◆ Brief
Say how many lines in the following data hold the word "logs". Write nothing but that number.

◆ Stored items
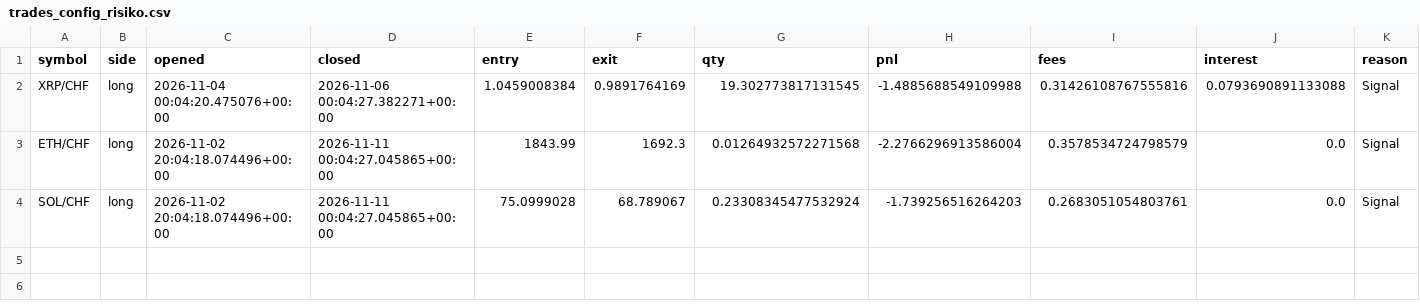
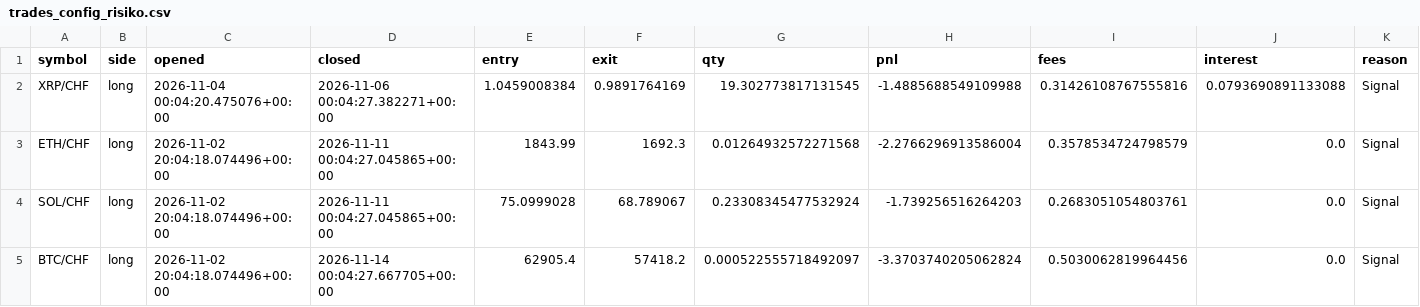
Before and after one commit to KaidoValue/trading-bot, a CSV file: daten/logs/trades_config_risiko.csv, drawn as a sheet; only a part is shown; rows hold the shown columns only; the diff names each change by its address in the sheet, - before the commit and + after, or states it on an @@ line.

```diff
--- a/daten/logs/trades_config_risiko.csv
+++ b/daten/logs/trades_config_risiko.csv
+row 5: BTC/CHF | long | 2026-11-02 20:04:18.074496+00:00 | 2026-11-14 00:04:27.667705+00:00 | 62905.4 | 57418.2 | 0.000522555718492097 | -3.3703740205062824 | 0.5030062819964456 | 0.0 | Signal
```
Also changed, not shown: daten/state/verlauf.csv, 16 other files.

◆ Output for this task
3